Franking is a process by which Congress, the President and some cabinet members correspond with the public using their signature on the envelope instead of a stamp. These mailings to constituents are limited by budget allotment and of course are paid for with taxpayer dollars. The Franking Commission approves the content of materials to prevent abuse of the privilege.
Rep. Ken Calvert (R-Calif.) sends a regular newsletter to his constituents. When he recently attempted to mail a newsletter to his district regarding healthcare, he was forced to remove the following language before Democrats on the commission would approve payment:
“The below quote is from President Obama at a recent town hall on health care, responding to a question on possible medical treatment for an elderly woman who had heart problems and received a pacemaker:
‘Look, the first thing for all of us to understand that is we actually have some — some choices to make about how we want to deal with our own end-of-life care… we as a culture and as a society [can start] to make better decisions within our own families and for ourselves…at least we can let doctors know and your mom know that, you know what? Maybe this isn’t going to help. Maybe you’re better off not having the surgery, but taking the painkiller.’
The President’s own words, in context, yet using those words in communication to constituents was unacceptable. Similarly, the words “Democratic majority” are no longer acceptable and must be replaced with “the majority party”, yet in an approved 2006 newsletter from Nancy Pelosi she stated “But too many here and across our nation are paying the price for the Republican Congressional majority’s special interest agenda.” If the majority party wants to use “overseas contingency operation” to describe the war on terror that is their right, but to effectively censor the opinion of an elected official in communication with constituents would seem to be an abuse of power.

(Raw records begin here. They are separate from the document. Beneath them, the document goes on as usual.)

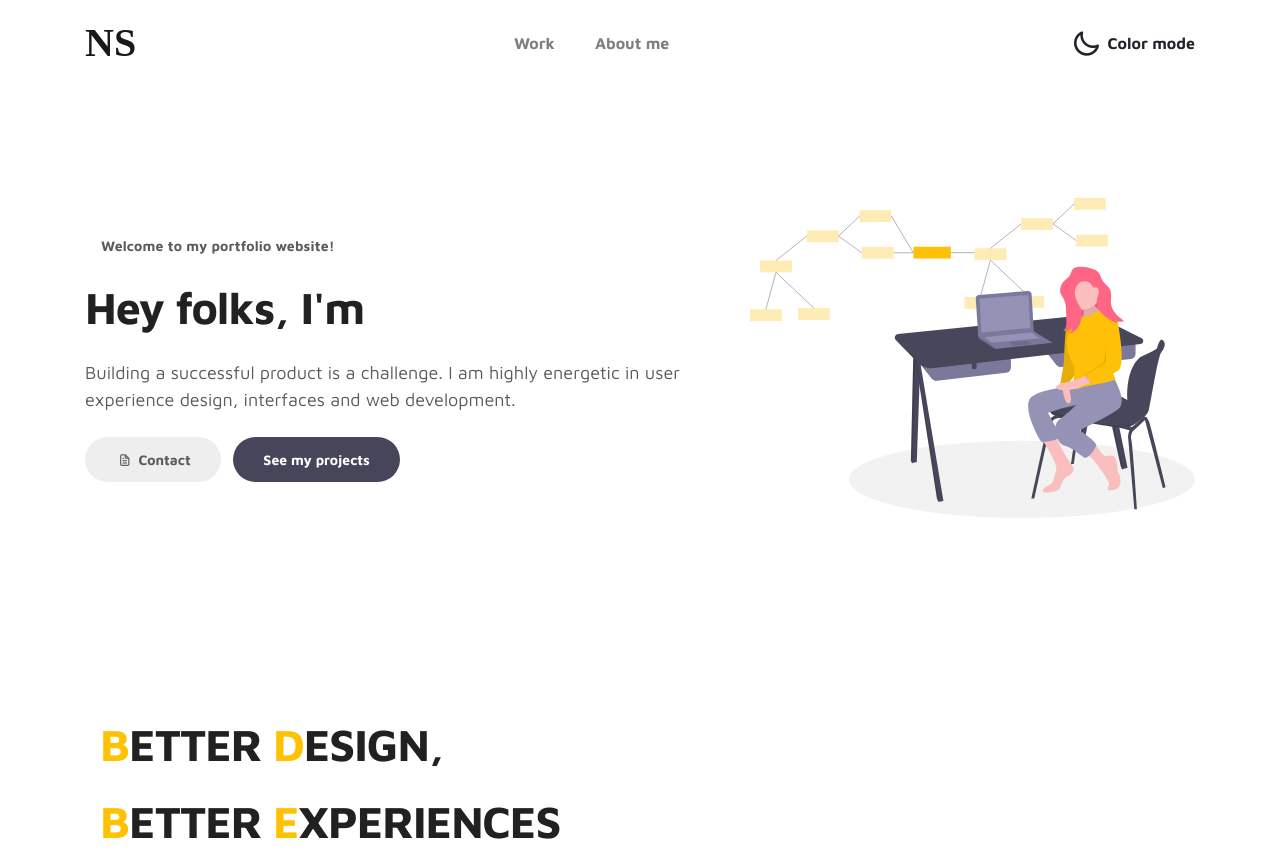
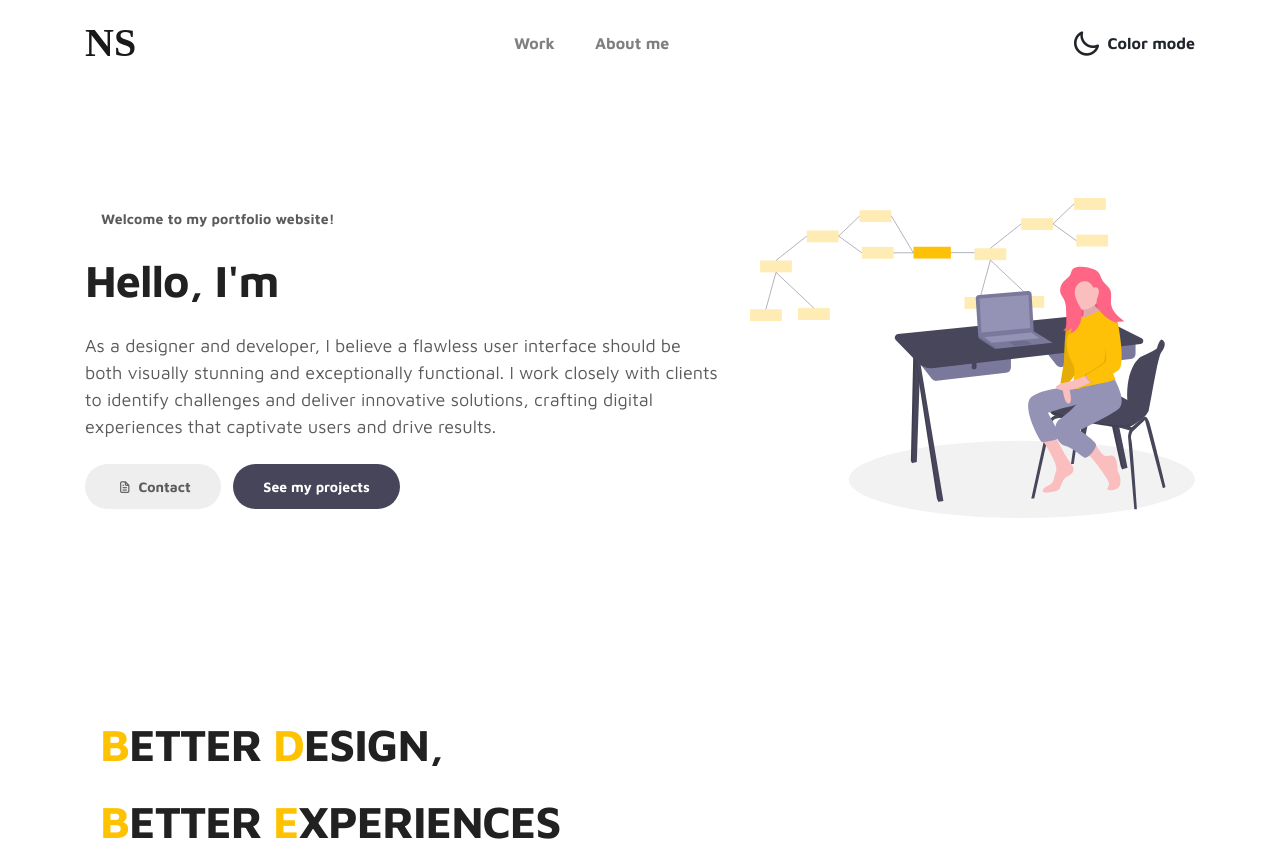
Before and after one commit to NachaSilva/portfolio, a plain HTML site: page index.html in a window 1280 px wide. Shown: the top 852 px of the page. Drawn offline with Linux system fonts and the light colour scheme; a web font is replaced by a local one.

Commit message:
fixed banner

```diff
--- a/index.html
+++ b/index.html
@@ -63,7 +63,7 @@
                     <div class="about-text">
                         <small class="small-text">Welcome to <span class="mobile-block">my portfolio website!</span></small>
                         <h1 class="animated animated-text">
-                            <span class="mr-2">Hey folks, I'm</span>
+                            <span class="mr-2">Hello, I'm</span>
                                 <div class="animated-info">
                                     <span class="animated-item">Nacha Silva</span>
                                     <span class="animated-item">Web Designer</span>
@@ -72,10 +72,10 @@
                                 </div>
                         </h1>
 
-                        <p>Building a successful product is a challenge. I am highly energetic in user experience design, interfaces and web development.</p>
+                        <p>As a designer and developer, I believe a flawless user interface should be both visually stunning and exceptionally functional. I work closely with clients to identify challenges and deliver innovative solutions, crafting digital experiences that captivate users and drive results.</p>
 
                         <div class="custom-btn-group mt-4">
-                          <a href="#" class="btn mr-lg-2 custom-btn"><i class='uil uil-file-alt'></i> Contact</a>
+                          <a href="https://www.linkedin.com/in/mariaignaciasilva/" class="btn mr-lg-2 custom-btn"><i class='uil uil-file-alt'></i> Contact</a>
                           <a href="#project" class="btn custom-btn custom-btn-bg custom-btn-link">See my projects</a>
                         </div>
                     </div>
```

Also on the communication front, several recent town hall meetings held by members of Congress regarding health care legislation turned ugly. Attendees who felt their concerns were being ignored vented their frustration and anger, which unfortunately resulted in the meetings degenerating into unproductive shouting matches. This poor behavior resulted in claims by many Democrats, including House Speaker Nancy Pelosi, that the anger exhibited was “Astroturf” created be right-wing extremists, insurance lobbyists and the RNC to deliberately disrupt these town hall meetings. To counter these Astroturf protests, the DNC is now running ads calling the town hall attendees angry mobs, and President Obama accused the attendees of “manufactured outrage.” The DNC also called on the SEIU, Organize America and other liberal organizations to attend these meetings and counter opposition, resulting in reports of physical violence at meetings in Tampa and St. Louis.
It is certainly possible that some of the disruption at these meetings was organized and deliberate, which serves no useful purpose and does little to advance the cause of those being disruptive. Likewise, a response by the majority party that claims anyone with questions or differing opinions must be part of an organized group not only marginalizes those individual citizens who have legitimate concerns about the future of their own health care, but also ignores the community organizer background of President Obama.
Not to leave out e-communication, the White House posted the following last week on their blog page:
“There is a lot of disinformation about health insurance reform out there, spanning from control of personal finances to end of life care. These rumors often travel just below the surface via chain emails or through casual conversation. Since we can’t keep track of all of them here at the White House, we’re asking for your help. If you get an email or see something on the web about health insurance reform that seems fishy, send it to email@example.com.”
This has caused its own uproar as opponents question whether there is a legitimate purpose for collecting this information or whether it is simply an intimidation tactic of questionable legality. Contributing to the electronic vitriol on the right, Sarah Palin continued to participate in the health care discussion by Twittering that:
“The America I know is not one in which my parents or my baby with Down syndrome will have to stand in front of Obama’s death panel, so his bureaucrats can decide, based on a subjective judgment on their ‘level of productivity’ in society, whether they are worthy of health care.”
We are fortunate that America now has a time-out in the midst of this health care debate in which to collectively take a breath and hope that calmer heads prevail. The childish political games, name-calling and bickering practiced by our elected representatives need not poison the ability of the American people to have intelligent discussion of the issues and reach rational conclusions. It is becoming increasingly clear that few in Washington place the interests of their constituents ahead of their own political aspirations. It is up to the people who elected them to set the proper example and act like adults, until such time as those who would abandon their duty to America and the Constitution can be summarily replaced.